Understand, Napoles would not have been able to pull off the alleged scams that she was supposed to have dreamed up, if lawmakers were not allowed to identify the beneficiaries of their funds – in this case, the fake non-government organizations that she put up. If Congress’ projects were identified beforehand as line items in the national budget while it was being deliberated upon, lawmakers would forfeit their power of identifying who would receive them and, subsequently, lose the chance to take kickbacks through enterprising people like Napoles.

This after-the-fact identification of the beneficiaries of pork barrel spending lies at the heart of the controversy that is now consuming Congress.
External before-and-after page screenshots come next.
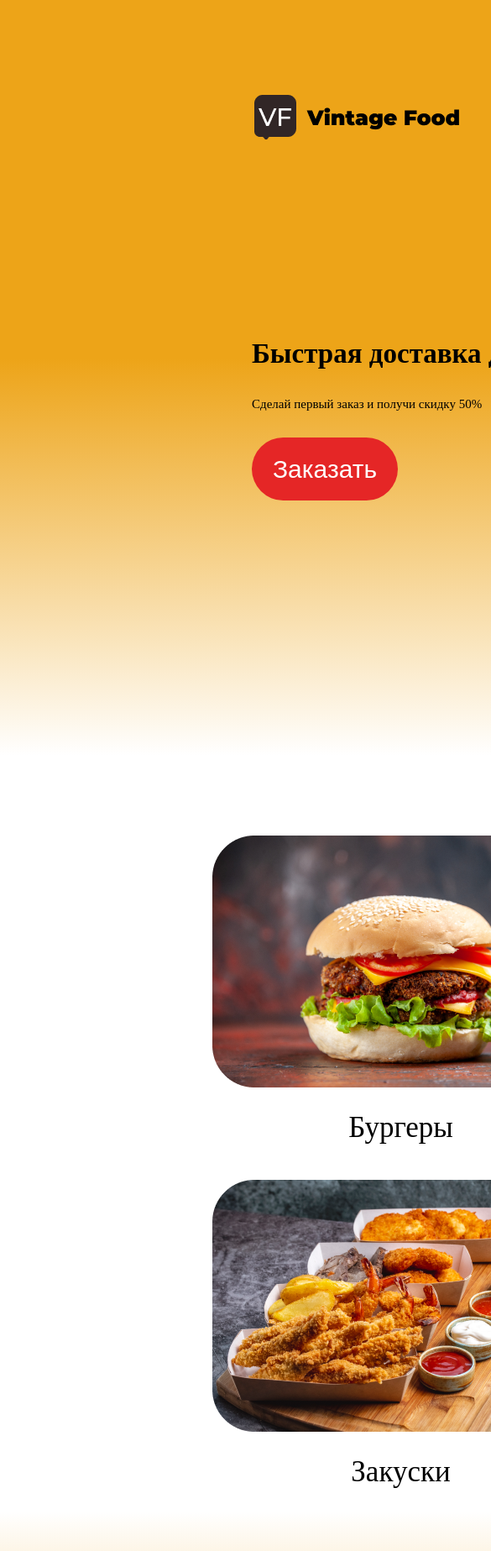
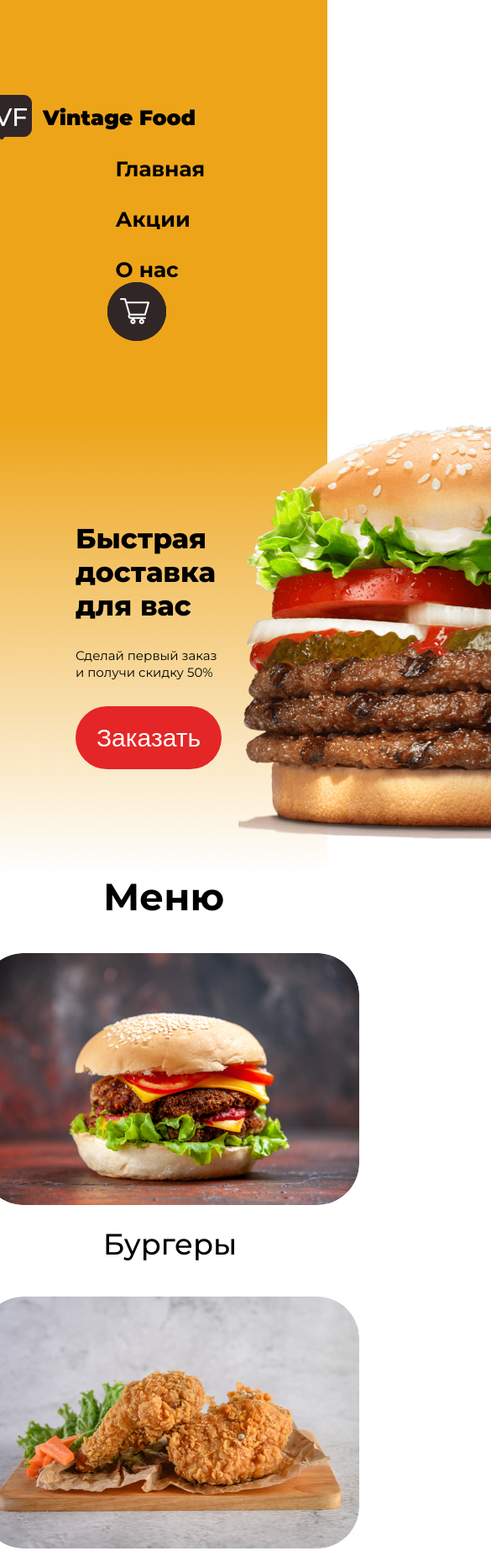
Before and after one commit to Hromsi/Pactice-CSS, a plain HTML site: page index.html in a window 390 px wide. Shown: the top 1847 px of the page at 84% size, 585 px wide, since content can reach past the window. Drawn offline with Linux system fonts and the light colour scheme.

Commit message:
Refactored the layout to make it slightly more responsive and added hover effects.

```diff
--- a/index.html
+++ b/index.html
@@ -50,7 +50,7 @@
             <h1 class="catalog_title">Меню</h1>
             <ul class="catalog_list">
                 <li class="catalog_item">
-                    <img src="images/burgers.png" width="450" height="300">
+                    <img src="images/burgers.png" width="450" height="300" class="catalog_item_img">
                     <p class="catalog_text">Бургеры</p>
                 </li>
                 <li class="catalog_item">
@@ -102,12 +102,12 @@
         <ul class="footer_contacts">
             <li>
                 <a href="#">
-                    <img src="images/vk.png" width="50" height="50" class="logo_vk">
+                    <img src="images/vk.png" width="50" height="50" class="footer_contact_logo">
                 </a>
             </li>
             <li>
                 <a href="#">
-                    <img src="images/telegram.png" width="50" height="50">
+                    <img src="images/telegram.png" width="50" height="50"  class="footer_contact_logo">
                 </a>
             </li>
         </ul>
--- a/style.css
+++ b/style.css
@@ -1,3 +1,5 @@
+@import url('https://fonts.googleapis.com/css2?family=Montserrat:ital,wght@0,100..900;1,100..900&display=swap');
+
 * {
     padding: 0;
     margin: 0;
@@ -5,6 +7,7 @@
 
 html {
     box-sizing: border-box;
+    font-family: Montserrat;
 }
 
 body {
@@ -19,7 +22,6 @@ body {
 }
 
 .page_header {
-    width: 1900px;
     min-height: 900px;
     background-image: linear-gradient(180deg, #EDA418 47.5%, rgba(237, 164, 24, 0) 100%);
 }
@@ -56,6 +58,11 @@ body {
     line-height: 30px;
     text-decoration: none;
     color: #000;
+    transition: color 0.5s ease;
+}
+
+.navigation_title_main:hover {
+    color: #ffffff;
 }
 
 .navigation_button {
@@ -65,18 +72,25 @@ body {
     background-color: #000;
     border: none;
     border-radius: 100px;
+    cursor: pointer;
+    transition: transform 0.3s ease;
+}
+
+.navigation_button:hover {
+    transform: scale(1.1);
 }
 
 .container_page_header {
     display: flex;
-    padding-top: 25px;
+    justify-content: space-between;
+    padding: 25px 90px 0 90px;
+    margin: 0 auto;
+    max-width: 1300px;
     gap: 20px;
-    padding-left: 300px;
 }
 
 .text_header_list {
     width: 600px;
-    margin: 0;
     padding: 0;
     list-style: none;
 }
@@ -110,10 +124,19 @@ body {
     border-radius: 50px;
     background-color: #E52626;
     color: #fff;
+    cursor: pointer;
+    transition: color 0.3s ease, transform 0.3s ease, background-color 0.3s ease;
+}
+
+.container_button_header:hover {
+    color: #000;
+    background-color: #fff;
+    transform: scale(1.1);
 }
 
 .page_main {
-    width: 1900px;
+    max-width: 1550px;
+    margin: 0 auto;
     min-height: 900px;
     text-align: center;
 }
@@ -146,6 +169,25 @@ body {
 
 .catalog_item {
     width: 450px;
+    border-radius: 50px;
+    cursor: pointer;
+    transition: box-shadow 0.3s ease, transform 0.3s ease;
+}
+
+.catalog_item:hover {
+    color: #EDA418;
+    transform: scale(1.05);
+}
+
+.catalog_item img{
+    border-radius: 50px;
+    transition: box-shadow 0.3s ease;
+    box-shadow: 0 0 0 rgba(0, 0, 0, 0);
+}
+
+.catalog_item:hover img {
+    border-radius: 50px;
+    box-shadow: 0 0 40px #EDA418;
 }
 
 .catalog_text {
@@ -156,10 +198,14 @@ body {
     font-size: 35px;
     line-height: 45px;
     color: #000;
+    transition: color 0.3s ease;
+}
+
+.catalog_item:hover .catalog_text {
+    color: #EDA418;
 }
 
 .page_footer {
-    width: 1900px;
     min-height: 450px;
     text-align: center;
     background-image: linear-gradient(0deg, #EDA418, rgba(237, 164, 24, 0) 100%);
@@ -184,6 +230,11 @@ body {
     padding: 0;
     text-decoration: none;
     color: #000;
+    transition: color 0.3s ease;
+}
+
+.footer_title:hover {
+    color: #ffffff;
 }
 
 .footer_page_text {
@@ -209,6 +260,13 @@ body {
     padding-top: 25px;
 }
 
-.footer_images {
+/* .footer_images {
     display: block;
+} */
+
+.footer_contact_logo {
+    transition: transform 0.3s ease;
 }
+.footer_contact_logo:hover {
+    transform: scale(1.15);
+}
```
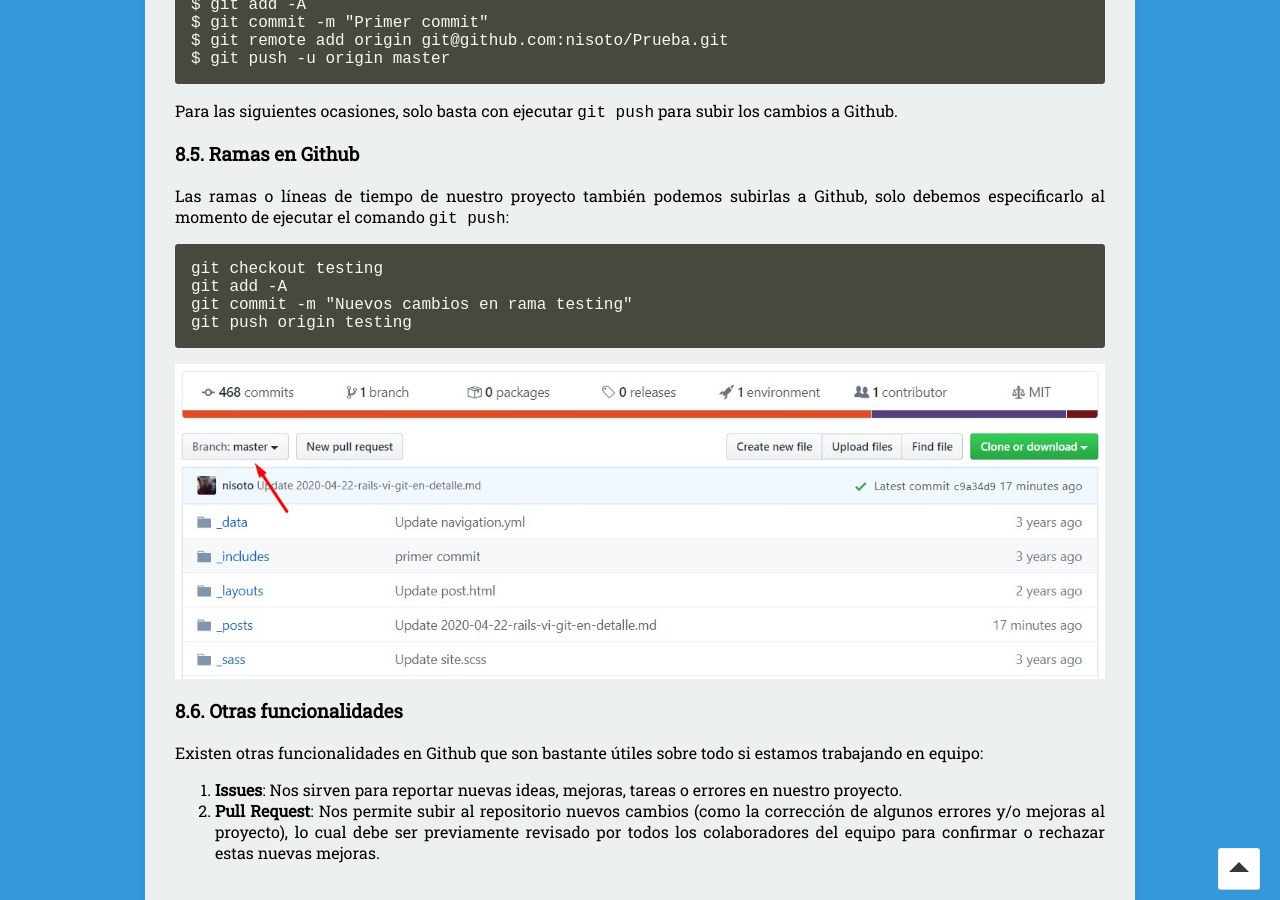
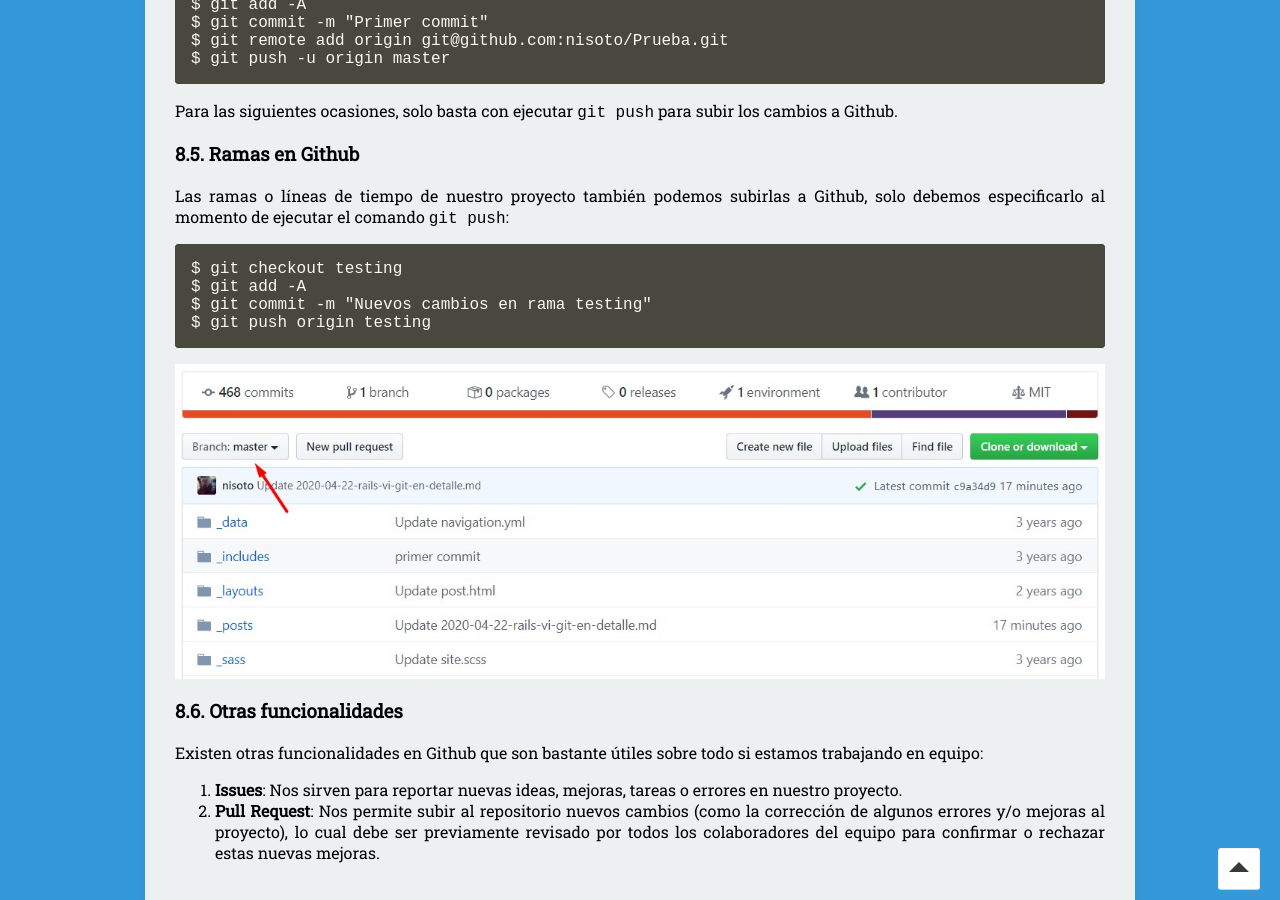
Before and after one commit to nisoto/Blog-anterior-2.0, a Jekyll site: the page built from _posts/2020-04-22-rails-vi-git-en-detalle.md, in a window 1280 px wide and 900 px high, scrolled down 9759 px. Built offline with Jekyll 4.4.1, drawn with Linux system fonts in a browser that asks for light colours; nearby versions of some CDN libraries.

````diff
--- a/_posts/2020-04-22-rails-vi-git-en-detalle.md
+++ b/_posts/2020-04-22-rails-vi-git-en-detalle.md
@@ -321,10 +321,10 @@ Para las siguientes ocasiones, solo basta con ejecutar `git push` para subir los
 Las ramas o líneas de tiempo de nuestro proyecto también podemos subirlas a Github, solo debemos especificarlo al momento de ejecutar el comando `git push`:
 
 ```
-git checkout testing
-git add -A
-git commit -m "Nuevos cambios en rama testing"
-git push origin testing
+$ git checkout testing
+$ git add -A
+$ git commit -m "Nuevos cambios en rama testing"
+$ git push origin testing
 ```
 
 ![RamasGithub]({{ site.baseurl }}/assets/img/RamasGithub.jpg)
````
But Aquino’s office has similar funds in much bigger amounts – and nobody calls them pork.

“Most of the lump-sum appropriations give the President the discretion [over who gets what and how much],” Colmenares said. “Why are such funds for congressmen and senators called pork, but not similar funds of the President?”

Briones and Colmenares are demanding that Aquino and his budget secretary, Florencio Abad, disclose in detail how the Office of the President intends to disburse the humongous funds at its sole disposal. But Abad dismissed the demand, asking if anyone can believe that nearly half of Aquino’s budget for next year is nothing but pork.

But Abad had better take the accusations of presidential pork seriously, if he knows what’s good for him and his boss. More and more Filipinos are getting scandalized by the Napoles controversy, with the almost daily disclosures of huge kickbacks and of the opulent lifestyle of the family of a retired Marine major.

At this point, it appears that it is no longer a question of if pork barrel funds, whoever controls them, will have to go. It’s already become a matter of when – unless those who have pork want to reap the whirlwind of public ire.